# [PROBLEM TO WORK ON]
Everything in the entries below must be output exactly, apart from the pictures.

↓

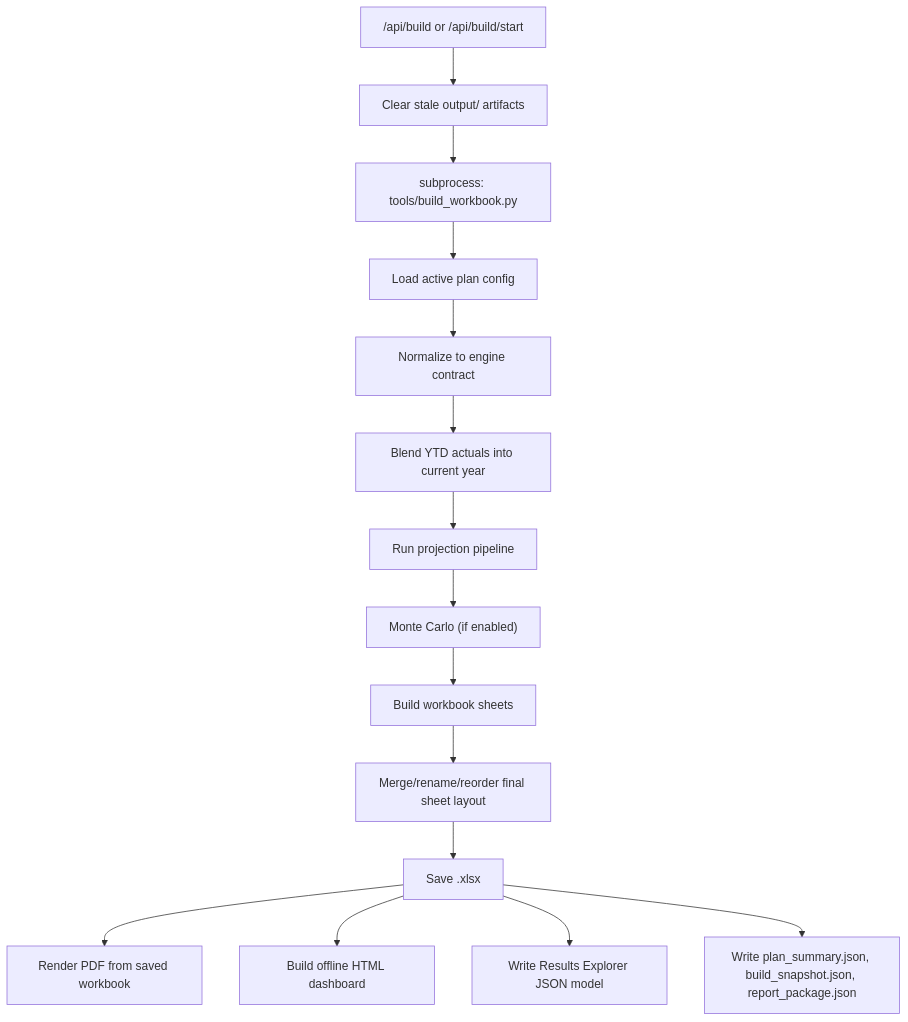
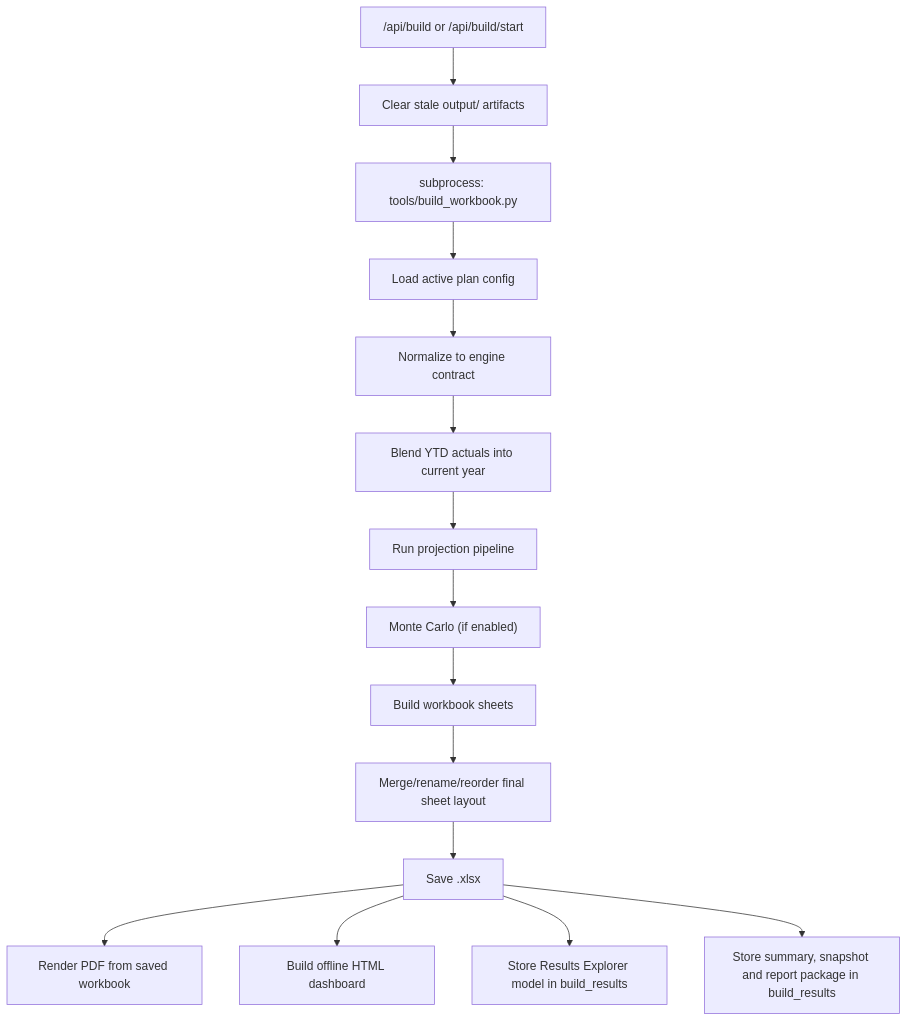
The second of 2 diagrams in documentation/reference/CURRENT_SYSTEM_DESIGN_SPEC.md (matthartzman/retirement_system), drawn with Mermaid before and after one commit. The commit also changed other lines of this file and 9 other files, not shown here.

First line of the commit message:
WP11.5: docs, release notes, diagram label; section 7 status for WP11

````diff
--- a/documentation/reference/CURRENT_SYSTEM_DESIGN_SPEC.md
+++ b/documentation/reference/CURRENT_SYSTEM_DESIGN_SPEC.md
@@ -287,17 +302,17 @@
 ```mermaid
 flowchart TD
     Trigger["/api/build or /api/build/start"] --> Clear["Clear stale output/ artifacts"]
     Clear --> Sub["subprocess: tools/build_workbook.py"]
     Sub --> Load["Load active plan config"]
     Load --> Normalize["Normalize to engine contract"]
     Normalize --> YTD["Blend YTD actuals into current year"]
     YTD --> Project["Run projection pipeline"]
     Project --> MC["Monte Carlo (if enabled)"]
     MC --> Sheets["Build workbook sheets"]
     Sheets --> Structure["Merge/rename/reorder final sheet layout"]
     Structure --> Save["Save .xlsx"]
     Save --> PDF["Render PDF from saved workbook"]
     Save --> HTML["Build offline HTML dashboard"]
-    Save --> JSON["Write Results Explorer JSON model"]
-    Save --> Summary["Write plan_summary.json, build_snapshot.json, report_package.json"]
+    Save --> JSON["Store Results Explorer model in build_results"]
+    Save --> Summary["Store summary, snapshot and report package in build_results"]
 ```
````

↑

# [ANSWER TO THE EXERCISE]
The second of 2 diagrams in documentation/reference/CURRENT_SYSTEM_DESIGN_SPEC.md (matthartzman/retirement_system), drawn with Mermaid before and after one commit. The commit also changed other lines of this file and 9 other files, not shown here.

First line of the commit message:
WP11.5: docs, release notes, diagram label; section 7 status for WP11

````diff
--- a/documentation/reference/CURRENT_SYSTEM_DESIGN_SPEC.md
+++ b/documentation/reference/CURRENT_SYSTEM_DESIGN_SPEC.md
@@ -287,17 +302,17 @@
 ```mermaid
 flowchart TD
     Trigger["/api/build or /api/build/start"] --> Clear["Clear stale output/ artifacts"]
     Clear --> Sub["subprocess: tools/build_workbook.py"]
     Sub --> Load["Load active plan config"]
     Load --> Normalize["Normalize to engine contract"]
     Normalize --> YTD["Blend YTD actuals into current year"]
     YTD --> Project["Run projection pipeline"]
     Project --> MC["Monte Carlo (if enabled)"]
     MC --> Sheets["Build workbook sheets"]
     Sheets --> Structure["Merge/rename/reorder final sheet layout"]
     Structure --> Save["Save .xlsx"]
     Save --> PDF["Render PDF from saved workbook"]
     Save --> HTML["Build offline HTML dashboard"]
-    Save --> JSON["Write Results Explorer JSON model"]
-    Save --> Summary["Write plan_summary.json, build_snapshot.json, report_package.json"]
+    Save --> JSON["Store Results Explorer model in build_results"]
+    Save --> Summary["Store summary, snapshot and report package in build_results"]
 ```
````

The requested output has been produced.